"What do you do?" "I'm a tennis player and coach." "Do you like it?" "It doesn't pay too well, but you can't put a price on passion."

“What do you do?”
“I’m a tennis player and coach.”
“Do you like it?”
“It doesn’t pay too well, but you can’t put a price on passion.”

POTENT: How have you been able to manage Humans of Haiti and keep it going?

Steven: It’s been really hard to maintain because I’m currently the only person taking pictures and documenting stories.

I’ve reached out to a lot of people and most denied because, believe it or not, it’s not easy here [in Haiti] to just go up to someone and take their pictures because we’re so easily exploited, media-wise. They see cameras as weapons. It’s hard and dangerous. I’ve almost been attacked several times. It’s not as easy as people think. But now I’m working with someone else to keep it going.

"I love the ocean. It's always peaceful. It's God's best creation." "Mwen renmen lanmè a. Li kalm nèt. Se pi bèl kreyasyon Bondye fè."

“I love the ocean. It’s always peaceful. It’s God’s best creation.”
“Mwen renmen lanmè a. Li kalm nèt. Se pi bèl kreyasyon Bondye fè.”

POTENT: Nuestra Cuba, the upcoming documentary on the first Afro-Cuban female directors, is another project you’re connected to. How did you get involved?

Steven: Amberly [the director of Nuestra Cuba] is one of my best friends. I met her my freshmen year; she was a graduate student. We actually met through a Haitian organization in D.C. They needed videographers for a project and we both accepted it. Before the project started, we met at a café and talked for hours and hours. She’s like my sister.

She’s one of the reasons why I have the eye that I have [in photography] and she’s inspired me to seek the justice I want to portray in my pictures.

Nuestra Cuba Documentary

Nuestra Cuba is her graduate thesis and personal project. She called me up and said let’s do this together.
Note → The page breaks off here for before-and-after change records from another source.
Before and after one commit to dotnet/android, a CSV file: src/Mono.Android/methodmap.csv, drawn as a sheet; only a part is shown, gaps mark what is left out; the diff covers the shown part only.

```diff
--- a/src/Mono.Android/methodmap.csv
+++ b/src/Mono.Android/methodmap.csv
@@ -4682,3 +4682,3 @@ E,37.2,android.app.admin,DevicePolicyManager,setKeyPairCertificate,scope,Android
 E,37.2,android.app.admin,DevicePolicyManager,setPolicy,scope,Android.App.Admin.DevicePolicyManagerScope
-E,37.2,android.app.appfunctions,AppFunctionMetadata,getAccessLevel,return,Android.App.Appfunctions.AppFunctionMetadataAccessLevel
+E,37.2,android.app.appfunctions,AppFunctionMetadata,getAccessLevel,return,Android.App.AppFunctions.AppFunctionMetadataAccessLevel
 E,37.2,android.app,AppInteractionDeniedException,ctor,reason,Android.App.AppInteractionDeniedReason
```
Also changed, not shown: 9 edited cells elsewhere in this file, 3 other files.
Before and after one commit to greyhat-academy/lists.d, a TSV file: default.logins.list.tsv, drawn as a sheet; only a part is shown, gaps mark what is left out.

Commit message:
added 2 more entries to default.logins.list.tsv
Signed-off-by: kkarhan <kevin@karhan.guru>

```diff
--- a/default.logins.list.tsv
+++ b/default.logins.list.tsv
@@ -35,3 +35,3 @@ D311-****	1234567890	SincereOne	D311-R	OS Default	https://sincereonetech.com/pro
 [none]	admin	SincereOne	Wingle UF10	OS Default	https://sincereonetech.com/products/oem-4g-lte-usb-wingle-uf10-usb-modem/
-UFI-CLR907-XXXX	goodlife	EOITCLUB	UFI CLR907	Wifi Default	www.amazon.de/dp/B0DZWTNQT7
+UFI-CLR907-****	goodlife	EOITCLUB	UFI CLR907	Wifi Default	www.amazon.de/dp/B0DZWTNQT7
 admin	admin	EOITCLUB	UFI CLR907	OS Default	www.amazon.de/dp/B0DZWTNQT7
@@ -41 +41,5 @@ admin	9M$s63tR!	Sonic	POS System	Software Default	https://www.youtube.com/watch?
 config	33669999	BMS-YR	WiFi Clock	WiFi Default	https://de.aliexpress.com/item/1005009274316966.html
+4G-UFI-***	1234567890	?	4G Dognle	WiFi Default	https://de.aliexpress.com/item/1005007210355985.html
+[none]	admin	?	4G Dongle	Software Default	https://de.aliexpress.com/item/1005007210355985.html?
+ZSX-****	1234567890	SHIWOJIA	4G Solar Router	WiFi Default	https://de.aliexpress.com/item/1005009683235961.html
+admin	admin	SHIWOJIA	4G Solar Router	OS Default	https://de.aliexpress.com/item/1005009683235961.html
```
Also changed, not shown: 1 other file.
Currently I manage the PR and social media because I’m in school and can’t be on the ground in Cuba, shooting.

Production is still going, but the documentary is essentially about following the stories of forgotten women, forgotten talent, and how they’ve contributed to the story of filmmaking and Afro-Caribbean cinema. The documentary is telling their story, reviving their legacy.

POTENT: With the many projects that you’re working on, how do you balance everything?

Steven: I’m a Film and Media Arts major and also minoring in Education at AU. I was really lucky to have family and friends that supported my higher education here in the states because what normally happens is people in Haiti, after high school, they go to Europe, Canada, or to the States to study. So I’m here, but my heart is in Haiti. When I am back there, I am creatively drained. I love Washington, D.C., but it’s not where I want to be, creatively. Everything I want to accomplish is back home, in Haiti. I manage. Living in the states for three years, has really opened my eyes as well. Some have a good idea of what Haiti is and it’s good to see both sides and work with both sides. I’m really intrigued and I really want to inform. But as for juggling projects, it really is motivation and whenever I come back.

POTENT: As you continue to grow as a photographer and learn more about your craft, what sort of impact do you want to have in Haiti, or the Caribbean in general?

Steven: My goal, my photography… the things I want to do with my photography is nothing huge. I obviously can’t change the world with a couple of pictures. But I can get people to scroll through my IG and make them stop for a few seconds and say “Wow, this where he lives. This is Haiti. This is the Caribbean”. I just want people to realize that we are a medium and platform for art.

To purchase Island Visuelle: La Femme, visit Blurb. Proceeds from the book will go to the documentary project, Nuestra Cuba, until January 2016.
View more of Steven’s photography on his website, and follow him on Instagram and Twitter.